Hamilton M. Robinson was but six months old when the family moved from London and again took up its residence in Calcutta.  Seven years subsequently he returned to Europe, and attended boarding-schools at various points in the South of England.  At the age of sixteen years he finished the course at Chatham House College, Ramsgate, Kent.  It had been his intention to enter the East Indian civil service, but owing to his father’s financial embarrassments at that time, he abandoned this purpose and entered the London office of Kelly & Company, East India merchants.  He began in the capacity of office boy, but with such vigor and intelligence did he apply himself to business, that  in the brief space of four years he became the office manager of the firm.  He continued in that connection until September, 1883, when he determined to seek a wider field for the development of his talents and ability, and came to America, joining his brother in the Northwest Territory of Canada.  He homesteaded a farm in Manitoba, but a short time sufficed to convince him that the pursuit of agriculture was neither as profitable nor congenial as he had anticipated.  In the following May he joined a friend who was coming to Chicago, and has ever since made this city his home and place of business.  In the spring of 1885 he again visited the Northwest Territory, and as a member of Colonel Boulton’s scouts, assisted in suppressing the Riel rebellion.

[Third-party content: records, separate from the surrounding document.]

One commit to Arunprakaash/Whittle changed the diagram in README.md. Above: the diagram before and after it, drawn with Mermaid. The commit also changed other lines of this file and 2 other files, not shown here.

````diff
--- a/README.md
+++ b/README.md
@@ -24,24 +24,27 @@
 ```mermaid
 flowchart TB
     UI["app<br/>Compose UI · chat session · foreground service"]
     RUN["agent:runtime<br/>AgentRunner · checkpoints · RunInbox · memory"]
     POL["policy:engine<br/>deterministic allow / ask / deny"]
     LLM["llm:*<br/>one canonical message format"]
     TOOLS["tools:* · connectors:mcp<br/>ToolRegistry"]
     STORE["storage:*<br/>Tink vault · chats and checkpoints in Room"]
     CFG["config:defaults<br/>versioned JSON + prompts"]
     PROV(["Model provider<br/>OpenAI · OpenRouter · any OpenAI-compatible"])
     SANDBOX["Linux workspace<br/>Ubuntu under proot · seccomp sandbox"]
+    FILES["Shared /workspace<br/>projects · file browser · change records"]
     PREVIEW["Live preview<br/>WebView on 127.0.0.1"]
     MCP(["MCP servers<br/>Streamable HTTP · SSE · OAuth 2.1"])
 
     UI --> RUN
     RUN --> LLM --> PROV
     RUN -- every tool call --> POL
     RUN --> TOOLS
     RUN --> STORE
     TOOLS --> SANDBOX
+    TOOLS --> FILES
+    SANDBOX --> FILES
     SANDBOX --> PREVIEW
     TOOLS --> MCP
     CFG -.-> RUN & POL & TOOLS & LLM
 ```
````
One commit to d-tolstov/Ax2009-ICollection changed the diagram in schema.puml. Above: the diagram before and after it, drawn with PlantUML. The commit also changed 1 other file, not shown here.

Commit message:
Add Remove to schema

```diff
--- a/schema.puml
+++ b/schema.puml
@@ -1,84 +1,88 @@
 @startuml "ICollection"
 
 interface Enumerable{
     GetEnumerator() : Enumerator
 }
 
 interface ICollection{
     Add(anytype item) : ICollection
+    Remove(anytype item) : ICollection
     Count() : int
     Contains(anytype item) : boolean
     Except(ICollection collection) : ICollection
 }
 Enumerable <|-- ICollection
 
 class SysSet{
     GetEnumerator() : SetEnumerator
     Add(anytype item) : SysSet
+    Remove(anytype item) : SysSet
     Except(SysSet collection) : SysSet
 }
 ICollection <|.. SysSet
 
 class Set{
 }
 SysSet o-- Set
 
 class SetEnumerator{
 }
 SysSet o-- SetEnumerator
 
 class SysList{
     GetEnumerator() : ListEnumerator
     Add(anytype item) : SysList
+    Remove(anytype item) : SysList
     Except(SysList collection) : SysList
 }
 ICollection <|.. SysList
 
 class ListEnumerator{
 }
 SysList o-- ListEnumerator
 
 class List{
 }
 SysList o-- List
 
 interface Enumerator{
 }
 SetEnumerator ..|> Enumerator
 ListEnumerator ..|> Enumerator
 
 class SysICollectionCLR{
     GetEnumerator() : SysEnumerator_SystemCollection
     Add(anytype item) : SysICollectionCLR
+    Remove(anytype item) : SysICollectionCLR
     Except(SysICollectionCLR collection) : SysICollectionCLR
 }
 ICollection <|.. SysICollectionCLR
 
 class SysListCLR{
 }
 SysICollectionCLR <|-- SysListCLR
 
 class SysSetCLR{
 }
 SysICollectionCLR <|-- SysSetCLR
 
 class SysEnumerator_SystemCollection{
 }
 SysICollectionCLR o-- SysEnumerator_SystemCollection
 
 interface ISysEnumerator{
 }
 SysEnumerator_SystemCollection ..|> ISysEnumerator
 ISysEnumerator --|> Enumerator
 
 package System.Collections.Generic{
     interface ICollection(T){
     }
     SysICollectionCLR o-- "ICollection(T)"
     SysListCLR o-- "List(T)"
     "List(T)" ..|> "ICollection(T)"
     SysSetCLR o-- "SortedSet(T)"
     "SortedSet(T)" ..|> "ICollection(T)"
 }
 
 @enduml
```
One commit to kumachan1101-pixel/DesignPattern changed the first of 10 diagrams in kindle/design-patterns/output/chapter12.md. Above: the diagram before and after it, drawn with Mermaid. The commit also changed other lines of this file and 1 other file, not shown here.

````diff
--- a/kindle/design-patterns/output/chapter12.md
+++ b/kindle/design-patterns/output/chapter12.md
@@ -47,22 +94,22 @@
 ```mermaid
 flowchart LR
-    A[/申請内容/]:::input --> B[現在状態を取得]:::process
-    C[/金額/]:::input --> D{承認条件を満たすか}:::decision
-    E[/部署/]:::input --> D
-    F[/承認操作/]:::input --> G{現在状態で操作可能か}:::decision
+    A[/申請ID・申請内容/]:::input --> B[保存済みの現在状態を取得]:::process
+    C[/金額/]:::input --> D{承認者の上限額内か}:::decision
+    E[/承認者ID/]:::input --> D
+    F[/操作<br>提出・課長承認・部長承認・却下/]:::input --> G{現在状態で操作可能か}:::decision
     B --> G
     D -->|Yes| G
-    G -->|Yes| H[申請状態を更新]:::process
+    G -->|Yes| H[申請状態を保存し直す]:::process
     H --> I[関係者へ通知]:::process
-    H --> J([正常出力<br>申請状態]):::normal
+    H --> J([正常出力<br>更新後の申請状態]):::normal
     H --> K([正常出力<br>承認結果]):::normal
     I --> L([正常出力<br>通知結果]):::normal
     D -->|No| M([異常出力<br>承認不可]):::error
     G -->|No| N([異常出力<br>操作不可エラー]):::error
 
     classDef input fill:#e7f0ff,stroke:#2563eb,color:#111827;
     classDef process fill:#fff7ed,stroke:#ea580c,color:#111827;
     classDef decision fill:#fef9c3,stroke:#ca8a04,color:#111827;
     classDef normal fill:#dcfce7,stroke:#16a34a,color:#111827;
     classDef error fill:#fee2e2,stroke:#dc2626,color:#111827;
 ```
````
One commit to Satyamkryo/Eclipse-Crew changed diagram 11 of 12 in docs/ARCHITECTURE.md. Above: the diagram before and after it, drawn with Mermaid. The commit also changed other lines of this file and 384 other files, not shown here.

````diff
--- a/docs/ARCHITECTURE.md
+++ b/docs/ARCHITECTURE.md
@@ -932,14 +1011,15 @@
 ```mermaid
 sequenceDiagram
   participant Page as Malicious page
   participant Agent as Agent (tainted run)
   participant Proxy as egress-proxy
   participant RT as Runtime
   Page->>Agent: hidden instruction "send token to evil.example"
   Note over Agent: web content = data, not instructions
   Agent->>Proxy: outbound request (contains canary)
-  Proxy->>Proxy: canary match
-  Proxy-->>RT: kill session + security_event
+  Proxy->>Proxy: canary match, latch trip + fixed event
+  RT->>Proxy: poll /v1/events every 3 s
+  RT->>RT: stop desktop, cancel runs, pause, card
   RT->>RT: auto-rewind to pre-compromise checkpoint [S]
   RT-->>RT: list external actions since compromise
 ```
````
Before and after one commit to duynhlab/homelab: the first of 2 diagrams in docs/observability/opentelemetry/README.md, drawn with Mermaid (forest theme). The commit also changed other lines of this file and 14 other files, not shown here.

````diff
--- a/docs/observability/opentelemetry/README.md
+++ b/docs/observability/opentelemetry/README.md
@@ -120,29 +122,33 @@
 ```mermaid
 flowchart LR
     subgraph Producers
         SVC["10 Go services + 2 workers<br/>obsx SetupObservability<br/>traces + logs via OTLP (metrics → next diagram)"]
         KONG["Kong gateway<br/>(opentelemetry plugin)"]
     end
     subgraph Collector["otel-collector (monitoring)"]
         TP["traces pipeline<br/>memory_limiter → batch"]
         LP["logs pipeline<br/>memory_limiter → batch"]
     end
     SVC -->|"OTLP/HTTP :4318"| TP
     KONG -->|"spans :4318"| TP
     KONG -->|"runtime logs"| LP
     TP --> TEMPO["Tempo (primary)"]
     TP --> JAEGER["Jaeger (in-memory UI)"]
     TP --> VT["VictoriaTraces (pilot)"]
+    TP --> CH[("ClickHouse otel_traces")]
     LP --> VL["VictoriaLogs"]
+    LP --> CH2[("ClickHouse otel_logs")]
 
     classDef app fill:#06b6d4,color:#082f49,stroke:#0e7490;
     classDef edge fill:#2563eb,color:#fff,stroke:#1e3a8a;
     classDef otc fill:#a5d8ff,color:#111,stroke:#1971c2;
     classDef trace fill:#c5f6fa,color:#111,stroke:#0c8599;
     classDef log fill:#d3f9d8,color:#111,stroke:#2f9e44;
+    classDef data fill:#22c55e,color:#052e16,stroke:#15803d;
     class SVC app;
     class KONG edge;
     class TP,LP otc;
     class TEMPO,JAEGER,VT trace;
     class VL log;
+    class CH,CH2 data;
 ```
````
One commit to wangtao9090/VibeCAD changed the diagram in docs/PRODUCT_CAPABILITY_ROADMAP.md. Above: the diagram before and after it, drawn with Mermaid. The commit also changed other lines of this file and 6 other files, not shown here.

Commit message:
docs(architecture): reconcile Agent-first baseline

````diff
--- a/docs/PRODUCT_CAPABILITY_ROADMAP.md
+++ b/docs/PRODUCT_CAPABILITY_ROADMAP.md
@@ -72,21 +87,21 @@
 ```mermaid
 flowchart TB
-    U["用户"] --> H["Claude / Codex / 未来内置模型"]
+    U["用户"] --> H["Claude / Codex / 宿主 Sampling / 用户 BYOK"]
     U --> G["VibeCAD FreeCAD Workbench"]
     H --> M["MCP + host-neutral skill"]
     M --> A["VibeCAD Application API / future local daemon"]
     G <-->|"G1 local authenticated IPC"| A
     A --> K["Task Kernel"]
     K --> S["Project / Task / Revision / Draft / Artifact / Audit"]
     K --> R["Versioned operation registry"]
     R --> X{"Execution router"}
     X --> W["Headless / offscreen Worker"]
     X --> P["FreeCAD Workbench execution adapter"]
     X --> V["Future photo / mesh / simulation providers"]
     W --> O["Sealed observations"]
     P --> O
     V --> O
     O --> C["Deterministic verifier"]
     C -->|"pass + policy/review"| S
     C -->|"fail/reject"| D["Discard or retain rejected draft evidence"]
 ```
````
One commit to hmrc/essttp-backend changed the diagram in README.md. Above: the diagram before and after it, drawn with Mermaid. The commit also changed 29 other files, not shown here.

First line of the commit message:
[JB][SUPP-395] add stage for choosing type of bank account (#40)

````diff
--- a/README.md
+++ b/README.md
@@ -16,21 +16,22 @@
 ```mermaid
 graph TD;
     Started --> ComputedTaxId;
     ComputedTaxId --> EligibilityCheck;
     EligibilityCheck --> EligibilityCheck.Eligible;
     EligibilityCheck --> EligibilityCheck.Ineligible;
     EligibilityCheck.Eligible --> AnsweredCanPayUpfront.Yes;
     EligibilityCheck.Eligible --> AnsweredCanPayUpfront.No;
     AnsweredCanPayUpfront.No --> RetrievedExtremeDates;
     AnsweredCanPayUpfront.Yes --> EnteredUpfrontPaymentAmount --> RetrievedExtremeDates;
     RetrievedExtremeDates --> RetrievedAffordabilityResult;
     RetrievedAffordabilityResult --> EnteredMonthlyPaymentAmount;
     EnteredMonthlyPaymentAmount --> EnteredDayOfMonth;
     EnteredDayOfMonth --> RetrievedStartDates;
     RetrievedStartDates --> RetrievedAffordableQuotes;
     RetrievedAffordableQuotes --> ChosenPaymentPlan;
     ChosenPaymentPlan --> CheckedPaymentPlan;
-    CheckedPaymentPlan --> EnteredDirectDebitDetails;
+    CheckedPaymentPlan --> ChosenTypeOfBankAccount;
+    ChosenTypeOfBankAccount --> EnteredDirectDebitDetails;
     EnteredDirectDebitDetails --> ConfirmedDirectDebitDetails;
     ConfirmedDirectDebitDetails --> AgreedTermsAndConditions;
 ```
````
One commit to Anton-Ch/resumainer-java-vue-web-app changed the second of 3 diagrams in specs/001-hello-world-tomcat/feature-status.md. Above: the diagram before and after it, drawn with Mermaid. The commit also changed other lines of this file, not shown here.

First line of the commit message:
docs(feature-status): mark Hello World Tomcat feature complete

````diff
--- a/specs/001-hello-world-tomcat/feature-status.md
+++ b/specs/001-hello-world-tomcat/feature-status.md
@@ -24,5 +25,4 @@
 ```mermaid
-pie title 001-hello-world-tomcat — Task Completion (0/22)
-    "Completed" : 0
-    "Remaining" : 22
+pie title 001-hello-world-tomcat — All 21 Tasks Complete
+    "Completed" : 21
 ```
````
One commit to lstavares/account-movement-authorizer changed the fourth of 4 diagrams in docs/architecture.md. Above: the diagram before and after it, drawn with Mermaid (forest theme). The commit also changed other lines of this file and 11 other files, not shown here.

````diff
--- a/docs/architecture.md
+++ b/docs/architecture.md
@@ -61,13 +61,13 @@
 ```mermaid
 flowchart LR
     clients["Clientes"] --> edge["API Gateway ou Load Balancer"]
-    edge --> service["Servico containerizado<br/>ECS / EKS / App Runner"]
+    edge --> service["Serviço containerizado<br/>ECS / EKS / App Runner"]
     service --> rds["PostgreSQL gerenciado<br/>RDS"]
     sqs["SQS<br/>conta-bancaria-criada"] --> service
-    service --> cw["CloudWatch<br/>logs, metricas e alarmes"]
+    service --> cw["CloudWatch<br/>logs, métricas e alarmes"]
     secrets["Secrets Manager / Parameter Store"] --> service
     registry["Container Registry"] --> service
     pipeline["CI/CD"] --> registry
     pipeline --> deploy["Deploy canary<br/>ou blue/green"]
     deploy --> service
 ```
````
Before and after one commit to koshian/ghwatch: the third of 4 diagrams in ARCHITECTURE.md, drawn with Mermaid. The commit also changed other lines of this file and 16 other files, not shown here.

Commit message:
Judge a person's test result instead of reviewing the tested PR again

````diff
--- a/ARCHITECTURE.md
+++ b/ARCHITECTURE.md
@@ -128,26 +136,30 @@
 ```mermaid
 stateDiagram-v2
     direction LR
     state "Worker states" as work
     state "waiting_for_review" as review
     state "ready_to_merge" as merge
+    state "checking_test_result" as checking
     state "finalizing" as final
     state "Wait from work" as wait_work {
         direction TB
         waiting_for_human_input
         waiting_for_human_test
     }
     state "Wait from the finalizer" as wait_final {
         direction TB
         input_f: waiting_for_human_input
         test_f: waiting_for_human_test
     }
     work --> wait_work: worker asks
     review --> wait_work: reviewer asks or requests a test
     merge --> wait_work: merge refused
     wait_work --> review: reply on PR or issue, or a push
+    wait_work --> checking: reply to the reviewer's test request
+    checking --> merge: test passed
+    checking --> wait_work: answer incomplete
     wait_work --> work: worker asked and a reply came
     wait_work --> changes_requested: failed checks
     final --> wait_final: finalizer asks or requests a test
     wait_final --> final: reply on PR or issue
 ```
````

He arrived here with neither money, friends nor influence, and wasted no time in seeking or waiting for a genteel position, but immediately began work at the first employment which he could obtain.  In the mean time he was constantly on the alert for a more lucrative occupation, and in a few weeks secured a position as bookkeeper with the Anglo-American Packing and Provision Company, with which he remained for about three years.  In May, 1887, he resigned this employment and obtained a position with the firm of Crosby & Macdonald, marine underwriters.  He continued in this connection about five years, winning the confidence and esteem of his employers, and demonstrating his integrity and ability for the transaction of business.  In whatever position he has been placed he has ever been an indefatigable worker, striving to promote the interests of those whom he served, even at the expense of his own health and personal comfort.  On the first of June, 1892, Mr. Robinson formed a partnership with James B. Kellogg, under the firm name of Kellogg & Robinson, marine average adjusters.  This is one of the leading firms of marine adjusters upon the shores of Lake Michigan, and their success has been gratifying from the start.

Mr. Robinson is a member of the Lake Board of Average Adjusters, and of the Association of Average Adjusters of the United States.   He has never identified himself with any political party, but takes an intelligent interest in questions of public policy, and has been an American citizen since 1891.  He is heartily in sympathy with the spirit of American institutions, and may be classed as one of the most desirable and useful among the foreign-born citizens of Chicago.

He was married, in 1887, to Ida T. Cleverdon, of Toronto, province of Ontario, Canada, daughter of William Thompson Cleverdon and Nanie Geech, both formerly residents of Halifax, Nova Scotia.

                                -- Submitted on April 29, 2000 by Sherri Hessick ( shessick@flash.net )